Admission Term and Enrollment Level:
- Fall (MSN and Post-Graduate Certificate), Part-time only
- Spring (MSN and Post-Graduate Certificate), Part-time only
Enrollment Mode: Distance-based
43 credit hours, including 616 clinical hours*
The neonatal nurse practitioner (NNP) major in the Duke MSN Program prepares students to provide nursing care for low- and high-risk neonates and their families in a variety of settings. Coursework includes pathophysiology, pharmacology, and physical assessment and diagnostic reasoning across the lifespan, meeting LACE requirements for practice. Emphasis is placed on family-centered, culturally sensitive care. Students receive one-on-one clinical practice experience in diverse settings such as neonatal intensive care units, neonatal transitional care and step-down units, pediatric/neonatal surgery and radiology, pediatric/neonatal transport, and stabilization of the neonate in the delivery room.
NNP graduates are prepared to manage infant caseloads in collaboration with other health care providers, educate families and staff, and conduct research.
- Expert faculty who are active in clinical practice and research
- Access to top quality medical library resources
Learn more about our curriculum and matriculation plans.
Additional Admissions Information
Successful students in this advanced practice program have a strong clinical foundation. The equivalent of two years of full-time clinical practice experience within the last five years as a registered nurse (RN) in the care of critically ill neonates or infants in critical care inpatient settings is required before a student begins clinical courses.
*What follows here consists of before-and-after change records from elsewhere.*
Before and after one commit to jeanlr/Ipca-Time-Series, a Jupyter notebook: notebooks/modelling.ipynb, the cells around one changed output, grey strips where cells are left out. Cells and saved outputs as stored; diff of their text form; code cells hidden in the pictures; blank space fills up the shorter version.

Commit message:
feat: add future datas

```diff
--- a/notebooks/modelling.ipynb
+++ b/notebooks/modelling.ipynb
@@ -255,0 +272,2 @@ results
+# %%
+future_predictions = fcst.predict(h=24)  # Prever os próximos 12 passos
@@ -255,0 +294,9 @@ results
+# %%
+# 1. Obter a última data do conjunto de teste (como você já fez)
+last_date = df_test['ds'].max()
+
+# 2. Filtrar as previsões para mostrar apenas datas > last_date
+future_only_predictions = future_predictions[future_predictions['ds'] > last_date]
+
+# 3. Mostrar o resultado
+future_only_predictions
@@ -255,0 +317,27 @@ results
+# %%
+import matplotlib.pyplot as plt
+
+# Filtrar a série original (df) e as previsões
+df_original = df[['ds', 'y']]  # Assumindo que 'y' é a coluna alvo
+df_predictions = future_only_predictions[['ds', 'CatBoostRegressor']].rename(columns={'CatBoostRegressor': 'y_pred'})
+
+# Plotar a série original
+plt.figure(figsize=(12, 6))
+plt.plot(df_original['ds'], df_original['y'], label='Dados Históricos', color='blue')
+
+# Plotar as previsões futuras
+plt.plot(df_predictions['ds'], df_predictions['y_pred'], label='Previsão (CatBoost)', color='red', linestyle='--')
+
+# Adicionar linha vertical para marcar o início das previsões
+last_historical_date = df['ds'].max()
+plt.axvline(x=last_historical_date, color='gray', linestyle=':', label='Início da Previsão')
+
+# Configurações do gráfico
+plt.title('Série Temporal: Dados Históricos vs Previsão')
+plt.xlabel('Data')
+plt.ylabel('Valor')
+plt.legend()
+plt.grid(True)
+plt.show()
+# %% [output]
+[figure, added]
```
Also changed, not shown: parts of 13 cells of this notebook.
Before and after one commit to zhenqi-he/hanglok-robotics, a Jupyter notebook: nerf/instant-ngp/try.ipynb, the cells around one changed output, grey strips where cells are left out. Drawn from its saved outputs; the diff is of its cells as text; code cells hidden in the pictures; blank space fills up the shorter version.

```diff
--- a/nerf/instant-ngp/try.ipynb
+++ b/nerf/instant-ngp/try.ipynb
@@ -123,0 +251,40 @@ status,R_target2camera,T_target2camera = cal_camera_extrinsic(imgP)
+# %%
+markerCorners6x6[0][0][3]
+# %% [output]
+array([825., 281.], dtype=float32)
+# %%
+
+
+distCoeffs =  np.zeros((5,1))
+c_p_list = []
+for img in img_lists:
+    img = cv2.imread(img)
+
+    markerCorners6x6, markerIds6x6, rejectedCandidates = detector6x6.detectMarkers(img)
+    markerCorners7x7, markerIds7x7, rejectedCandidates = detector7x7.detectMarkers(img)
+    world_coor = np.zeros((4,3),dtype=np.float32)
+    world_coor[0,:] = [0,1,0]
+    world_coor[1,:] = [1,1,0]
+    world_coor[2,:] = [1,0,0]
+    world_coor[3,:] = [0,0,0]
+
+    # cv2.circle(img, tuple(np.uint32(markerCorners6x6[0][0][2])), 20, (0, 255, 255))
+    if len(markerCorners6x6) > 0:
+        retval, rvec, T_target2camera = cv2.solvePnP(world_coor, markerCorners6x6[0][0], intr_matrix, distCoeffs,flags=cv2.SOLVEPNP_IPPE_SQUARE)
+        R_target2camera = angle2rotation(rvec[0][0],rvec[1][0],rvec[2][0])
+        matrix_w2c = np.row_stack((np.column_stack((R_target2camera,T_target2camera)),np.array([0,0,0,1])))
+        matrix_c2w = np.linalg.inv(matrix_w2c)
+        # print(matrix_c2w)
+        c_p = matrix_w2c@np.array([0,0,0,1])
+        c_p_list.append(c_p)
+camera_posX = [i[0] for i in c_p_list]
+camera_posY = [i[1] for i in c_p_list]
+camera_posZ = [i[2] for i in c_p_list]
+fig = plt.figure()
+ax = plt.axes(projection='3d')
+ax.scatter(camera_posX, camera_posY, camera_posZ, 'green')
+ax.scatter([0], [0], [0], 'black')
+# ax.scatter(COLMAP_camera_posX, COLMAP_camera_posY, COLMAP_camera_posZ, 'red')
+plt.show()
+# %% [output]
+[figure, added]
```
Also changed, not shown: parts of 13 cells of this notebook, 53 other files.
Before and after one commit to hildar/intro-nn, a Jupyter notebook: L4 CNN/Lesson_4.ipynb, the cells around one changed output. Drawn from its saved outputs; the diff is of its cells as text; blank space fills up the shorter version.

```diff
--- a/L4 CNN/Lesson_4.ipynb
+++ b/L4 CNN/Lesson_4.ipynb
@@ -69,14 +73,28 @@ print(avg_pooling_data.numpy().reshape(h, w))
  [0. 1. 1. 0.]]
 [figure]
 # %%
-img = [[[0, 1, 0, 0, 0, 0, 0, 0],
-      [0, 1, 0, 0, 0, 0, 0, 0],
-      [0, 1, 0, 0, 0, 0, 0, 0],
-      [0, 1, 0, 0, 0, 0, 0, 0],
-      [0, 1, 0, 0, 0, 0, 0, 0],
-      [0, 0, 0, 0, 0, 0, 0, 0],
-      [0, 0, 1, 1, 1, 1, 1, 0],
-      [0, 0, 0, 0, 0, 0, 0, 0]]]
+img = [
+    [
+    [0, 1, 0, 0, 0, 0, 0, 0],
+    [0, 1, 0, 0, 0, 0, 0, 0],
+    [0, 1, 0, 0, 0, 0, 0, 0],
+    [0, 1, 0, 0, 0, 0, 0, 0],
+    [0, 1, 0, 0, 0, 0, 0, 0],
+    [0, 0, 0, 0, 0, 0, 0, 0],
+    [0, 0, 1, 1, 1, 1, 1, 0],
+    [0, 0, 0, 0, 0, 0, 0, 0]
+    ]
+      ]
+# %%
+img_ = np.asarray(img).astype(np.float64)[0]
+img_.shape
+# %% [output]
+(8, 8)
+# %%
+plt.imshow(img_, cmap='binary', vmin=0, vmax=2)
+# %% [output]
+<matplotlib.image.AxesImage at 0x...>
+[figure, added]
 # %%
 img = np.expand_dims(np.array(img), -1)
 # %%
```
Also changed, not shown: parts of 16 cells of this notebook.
Students may enroll in preclinical courses while obtaining the necessary practice experience.
At time of application, students must have current Neonatal Resuscitation Provider and Basic Life Support certificates and maintain them throughout the program of study.
Letters of Recommendation
Students are encouraged to submit recommendations from mentors or colleagues who can speak to their preparedness for graduate-level education and advanced clinical practice.
Recommendations submitted by neonatologists, neonatal unit nurse managers, or neonatal advanced practice nurses (NNP) are required.